- _WHAT IS EXPECTED_
Please give all of the data again, character for character, and drop the pictures.

[Stored entries]
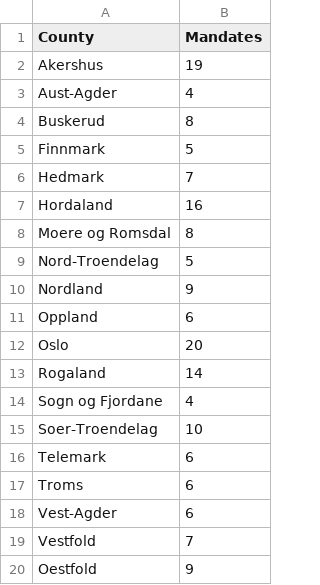
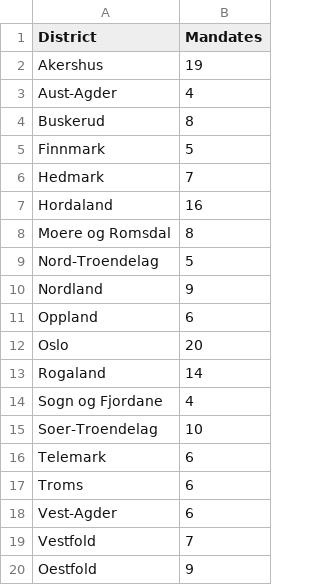
Before and after one commit to sigurf/electoral_simulation, a CSV file: Data/Norwegian_mandates_per_district.csv (was Data/Norwegian_mandates_per_county.csv), drawn as a sheet.

Commit message:
County -> District

```diff
--- a/Data/Norwegian_mandates_per_county.csv
+++ b/Data/Norwegian_mandates_per_district.csv
@@ -1,2 +1,2 @@
-County,Mandates
+District,Mandates
 Akershus,19
```
Also changed, not shown: Data/Norwegian_parliament_election_2021.csv, 7 other files.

- _WRITTEN ANSWER_
Before and after one commit to sigurf/electoral_simulation, a CSV file: Data/Norwegian_mandates_per_district.csv (was Data/Norwegian_mandates_per_county.csv), drawn as a sheet.

Commit message:
County -> District

```diff
--- a/Data/Norwegian_mandates_per_county.csv
+++ b/Data/Norwegian_mandates_per_district.csv
@@ -1,2 +1,2 @@
-County,Mandates
+District,Mandates
 Akershus,19
```
Also changed, not shown: Data/Norwegian_parliament_election_2021.csv, 7 other files.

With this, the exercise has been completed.